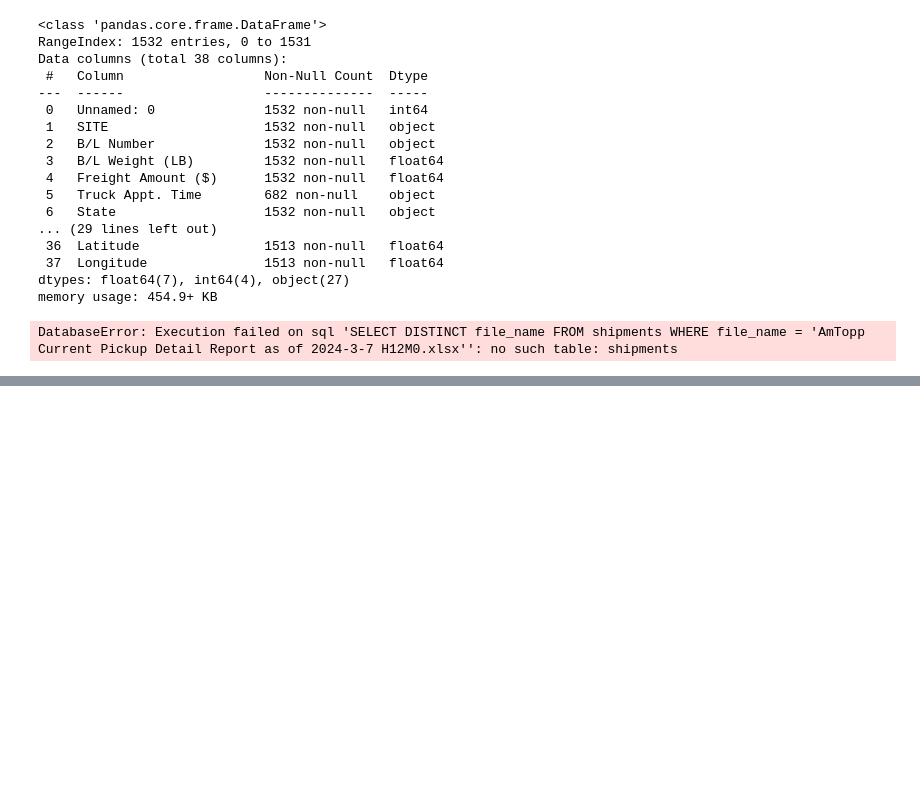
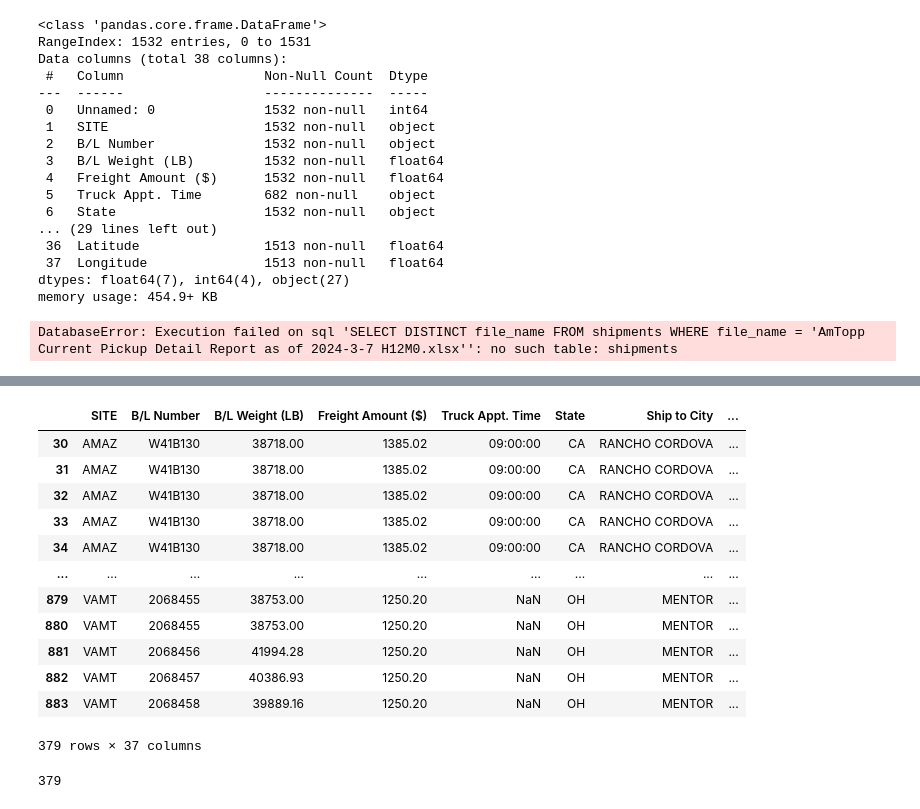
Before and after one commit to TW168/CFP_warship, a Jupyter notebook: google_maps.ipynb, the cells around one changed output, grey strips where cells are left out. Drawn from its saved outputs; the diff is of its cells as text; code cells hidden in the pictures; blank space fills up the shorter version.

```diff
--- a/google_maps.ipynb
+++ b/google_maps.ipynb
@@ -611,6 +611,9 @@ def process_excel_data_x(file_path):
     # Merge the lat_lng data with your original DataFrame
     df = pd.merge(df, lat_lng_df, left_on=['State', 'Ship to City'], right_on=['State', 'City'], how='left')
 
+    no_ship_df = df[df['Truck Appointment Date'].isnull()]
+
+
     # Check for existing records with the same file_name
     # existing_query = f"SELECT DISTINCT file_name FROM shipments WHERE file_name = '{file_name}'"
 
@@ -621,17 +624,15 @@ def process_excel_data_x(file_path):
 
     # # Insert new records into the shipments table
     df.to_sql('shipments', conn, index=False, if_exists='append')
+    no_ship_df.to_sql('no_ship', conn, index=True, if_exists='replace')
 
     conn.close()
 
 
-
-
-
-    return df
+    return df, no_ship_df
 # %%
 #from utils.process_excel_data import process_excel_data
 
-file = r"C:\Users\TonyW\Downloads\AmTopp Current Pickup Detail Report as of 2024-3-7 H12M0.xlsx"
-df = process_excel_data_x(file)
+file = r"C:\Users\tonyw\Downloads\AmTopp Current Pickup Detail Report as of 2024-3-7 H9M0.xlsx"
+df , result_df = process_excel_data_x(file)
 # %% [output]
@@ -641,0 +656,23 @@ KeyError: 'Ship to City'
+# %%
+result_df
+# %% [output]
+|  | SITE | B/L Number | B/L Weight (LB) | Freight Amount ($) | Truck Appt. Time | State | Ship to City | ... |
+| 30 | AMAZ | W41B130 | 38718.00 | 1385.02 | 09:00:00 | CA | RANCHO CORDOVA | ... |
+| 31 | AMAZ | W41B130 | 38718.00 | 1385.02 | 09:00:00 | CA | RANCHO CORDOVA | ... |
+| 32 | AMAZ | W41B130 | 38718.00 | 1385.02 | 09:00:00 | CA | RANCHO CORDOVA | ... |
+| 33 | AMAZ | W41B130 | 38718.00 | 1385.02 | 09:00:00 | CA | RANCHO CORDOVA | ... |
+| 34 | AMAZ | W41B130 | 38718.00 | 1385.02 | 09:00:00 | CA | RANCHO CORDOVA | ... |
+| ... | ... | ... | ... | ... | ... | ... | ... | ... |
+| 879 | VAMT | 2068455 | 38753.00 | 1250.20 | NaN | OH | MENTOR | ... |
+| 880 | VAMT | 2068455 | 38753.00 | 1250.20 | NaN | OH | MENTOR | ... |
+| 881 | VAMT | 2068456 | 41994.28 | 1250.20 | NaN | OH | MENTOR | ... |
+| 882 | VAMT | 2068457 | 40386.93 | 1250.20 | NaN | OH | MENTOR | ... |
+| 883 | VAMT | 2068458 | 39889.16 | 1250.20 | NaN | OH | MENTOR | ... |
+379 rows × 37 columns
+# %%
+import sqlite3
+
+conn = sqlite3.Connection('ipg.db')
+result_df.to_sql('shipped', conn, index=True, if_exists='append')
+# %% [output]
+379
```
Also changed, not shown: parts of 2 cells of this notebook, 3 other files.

- [INSTRUCTIONS TO FOLLOW] Copy the records exactly, leaving out every picture.

- [OUTPUT]
Before and after one commit to TW168/CFP_warship, a Jupyter notebook: google_maps.ipynb, the cells around one changed output, grey strips where cells are left out. Drawn from its saved outputs; the diff is of its cells as text; code cells hidden in the pictures; blank space fills up the shorter version.

```diff
--- a/google_maps.ipynb
+++ b/google_maps.ipynb
@@ -611,6 +611,9 @@ def process_excel_data_x(file_path):
     # Merge the lat_lng data with your original DataFrame
     df = pd.merge(df, lat_lng_df, left_on=['State', 'Ship to City'], right_on=['State', 'City'], how='left')
 
+    no_ship_df = df[df['Truck Appointment Date'].isnull()]
+
+
     # Check for existing records with the same file_name
     # existing_query = f"SELECT DISTINCT file_name FROM shipments WHERE file_name = '{file_name}'"
 
@@ -621,17 +624,15 @@ def process_excel_data_x(file_path):
 
     # # Insert new records into the shipments table
     df.to_sql('shipments', conn, index=False, if_exists='append')
+    no_ship_df.to_sql('no_ship', conn, index=True, if_exists='replace')
 
     conn.close()
 
 
-
-
-
-    return df
+    return df, no_ship_df
 # %%
 #from utils.process_excel_data import process_excel_data
 
-file = r"C:\Users\TonyW\Downloads\AmTopp Current Pickup Detail Report as of 2024-3-7 H12M0.xlsx"
-df = process_excel_data_x(file)
+file = r"C:\Users\tonyw\Downloads\AmTopp Current Pickup Detail Report as of 2024-3-7 H9M0.xlsx"
+df , result_df = process_excel_data_x(file)
 # %% [output]
@@ -641,0 +656,23 @@ KeyError: 'Ship to City'
+# %%
+result_df
+# %% [output]
+|  | SITE | B/L Number | B/L Weight (LB) | Freight Amount ($) | Truck Appt. Time | State | Ship to City | ... |
+| 30 | AMAZ | W41B130 | 38718.00 | 1385.02 | 09:00:00 | CA | RANCHO CORDOVA | ... |
+| 31 | AMAZ | W41B130 | 38718.00 | 1385.02 | 09:00:00 | CA | RANCHO CORDOVA | ... |
+| 32 | AMAZ | W41B130 | 38718.00 | 1385.02 | 09:00:00 | CA | RANCHO CORDOVA | ... |
+| 33 | AMAZ | W41B130 | 38718.00 | 1385.02 | 09:00:00 | CA | RANCHO CORDOVA | ... |
+| 34 | AMAZ | W41B130 | 38718.00 | 1385.02 | 09:00:00 | CA | RANCHO CORDOVA | ... |
+| ... | ... | ... | ... | ... | ... | ... | ... | ... |
+| 879 | VAMT | 2068455 | 38753.00 | 1250.20 | NaN | OH | MENTOR | ... |
+| 880 | VAMT | 2068455 | 38753.00 | 1250.20 | NaN | OH | MENTOR | ... |
+| 881 | VAMT | 2068456 | 41994.28 | 1250.20 | NaN | OH | MENTOR | ... |
+| 882 | VAMT | 2068457 | 40386.93 | 1250.20 | NaN | OH | MENTOR | ... |
+| 883 | VAMT | 2068458 | 39889.16 | 1250.20 | NaN | OH | MENTOR | ... |
+379 rows × 37 columns
+# %%
+import sqlite3
+
+conn = sqlite3.Connection('ipg.db')
+result_df.to_sql('shipped', conn, index=True, if_exists='append')
+# %% [output]
+379
```
Also changed, not shown: parts of 2 cells of this notebook, 3 other files.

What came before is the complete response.